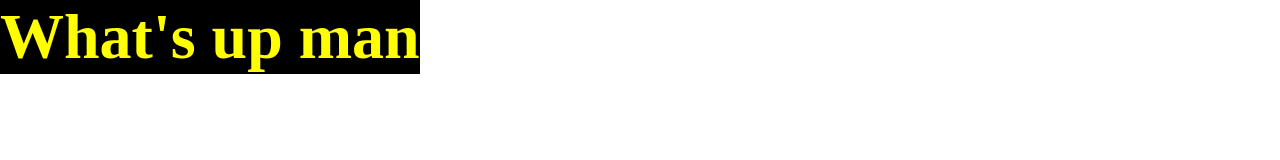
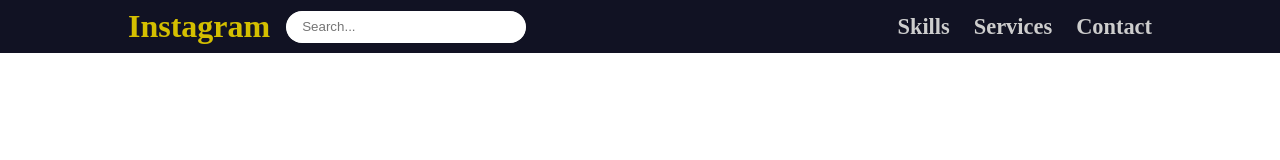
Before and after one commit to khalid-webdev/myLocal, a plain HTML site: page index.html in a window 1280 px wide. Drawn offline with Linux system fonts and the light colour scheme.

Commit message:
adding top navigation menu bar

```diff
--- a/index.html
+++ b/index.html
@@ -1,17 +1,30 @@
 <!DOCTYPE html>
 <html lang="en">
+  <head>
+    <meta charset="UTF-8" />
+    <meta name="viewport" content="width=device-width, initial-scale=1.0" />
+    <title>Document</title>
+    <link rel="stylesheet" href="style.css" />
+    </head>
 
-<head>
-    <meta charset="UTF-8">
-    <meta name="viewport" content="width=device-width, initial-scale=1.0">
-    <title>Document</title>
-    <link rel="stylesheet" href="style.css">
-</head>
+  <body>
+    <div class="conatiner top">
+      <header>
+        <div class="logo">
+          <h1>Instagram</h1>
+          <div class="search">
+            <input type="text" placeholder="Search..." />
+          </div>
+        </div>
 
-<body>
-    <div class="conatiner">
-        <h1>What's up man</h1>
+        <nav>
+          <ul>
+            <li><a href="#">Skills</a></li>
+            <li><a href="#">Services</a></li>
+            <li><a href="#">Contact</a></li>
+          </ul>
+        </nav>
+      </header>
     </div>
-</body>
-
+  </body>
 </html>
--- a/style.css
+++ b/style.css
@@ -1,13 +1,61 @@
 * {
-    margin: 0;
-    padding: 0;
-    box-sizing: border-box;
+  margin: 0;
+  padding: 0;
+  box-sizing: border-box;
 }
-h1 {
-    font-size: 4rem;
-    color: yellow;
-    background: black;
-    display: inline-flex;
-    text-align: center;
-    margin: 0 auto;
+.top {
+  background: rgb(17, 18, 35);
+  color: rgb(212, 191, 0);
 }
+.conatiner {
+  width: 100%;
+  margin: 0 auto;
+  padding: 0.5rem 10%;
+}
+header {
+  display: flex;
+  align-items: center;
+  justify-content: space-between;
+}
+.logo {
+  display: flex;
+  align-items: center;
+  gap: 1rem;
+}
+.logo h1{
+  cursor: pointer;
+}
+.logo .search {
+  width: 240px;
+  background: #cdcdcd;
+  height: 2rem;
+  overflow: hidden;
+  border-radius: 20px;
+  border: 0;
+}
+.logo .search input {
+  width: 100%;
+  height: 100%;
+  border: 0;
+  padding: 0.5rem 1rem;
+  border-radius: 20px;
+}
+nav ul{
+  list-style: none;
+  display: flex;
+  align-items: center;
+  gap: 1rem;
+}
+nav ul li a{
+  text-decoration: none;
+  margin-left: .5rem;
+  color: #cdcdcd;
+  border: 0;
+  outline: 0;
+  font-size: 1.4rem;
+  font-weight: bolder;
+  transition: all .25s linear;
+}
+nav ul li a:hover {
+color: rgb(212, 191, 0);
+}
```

EXERCISE REQUIREMENTS
Every entry must be written out exactly, with all pictures left out.

TASK SOLUTION
Before and after one commit to khalid-webdev/myLocal, a plain HTML site: page index.html in a window 1280 px wide. Drawn offline with Linux system fonts and the light colour scheme.

Commit message:
adding top navigation menu bar

```diff
--- a/index.html
+++ b/index.html
@@ -1,17 +1,30 @@
 <!DOCTYPE html>
 <html lang="en">
+  <head>
+    <meta charset="UTF-8" />
+    <meta name="viewport" content="width=device-width, initial-scale=1.0" />
+    <title>Document</title>
+    <link rel="stylesheet" href="style.css" />
+    </head>
 
-<head>
-    <meta charset="UTF-8">
-    <meta name="viewport" content="width=device-width, initial-scale=1.0">
-    <title>Document</title>
-    <link rel="stylesheet" href="style.css">
-</head>
+  <body>
+    <div class="conatiner top">
+      <header>
+        <div class="logo">
+          <h1>Instagram</h1>
+          <div class="search">
+            <input type="text" placeholder="Search..." />
+          </div>
+        </div>
 
-<body>
-    <div class="conatiner">
-        <h1>What's up man</h1>
+        <nav>
+          <ul>
+            <li><a href="#">Skills</a></li>
+            <li><a href="#">Services</a></li>
+            <li><a href="#">Contact</a></li>
+          </ul>
+        </nav>
+      </header>
     </div>
-</body>
-
+  </body>
 </html>
--- a/style.css
+++ b/style.css
@@ -1,13 +1,61 @@
 * {
-    margin: 0;
-    padding: 0;
-    box-sizing: border-box;
+  margin: 0;
+  padding: 0;
+  box-sizing: border-box;
 }
-h1 {
-    font-size: 4rem;
-    color: yellow;
-    background: black;
-    display: inline-flex;
-    text-align: center;
-    margin: 0 auto;
+.top {
+  background: rgb(17, 18, 35);
+  color: rgb(212, 191, 0);
 }
+.conatiner {
+  width: 100%;
+  margin: 0 auto;
+  padding: 0.5rem 10%;
+}
+header {
+  display: flex;
+  align-items: center;
+  justify-content: space-between;
+}
+.logo {
+  display: flex;
+  align-items: center;
+  gap: 1rem;
+}
+.logo h1{
+  cursor: pointer;
+}
+.logo .search {
+  width: 240px;
+  background: #cdcdcd;
+  height: 2rem;
+  overflow: hidden;
+  border-radius: 20px;
+  border: 0;
+}
+.logo .search input {
+  width: 100%;
+  height: 100%;
+  border: 0;
+  padding: 0.5rem 1rem;
+  border-radius: 20px;
+}
+nav ul{
+  list-style: none;
+  display: flex;
+  align-items: center;
+  gap: 1rem;
+}
+nav ul li a{
+  text-decoration: none;
+  margin-left: .5rem;
+  color: #cdcdcd;
+  border: 0;
+  outline: 0;
+  font-size: 1.4rem;
+  font-weight: bolder;
+  transition: all .25s linear;
+}
+nav ul li a:hover {
+color: rgb(212, 191, 0);
+}
```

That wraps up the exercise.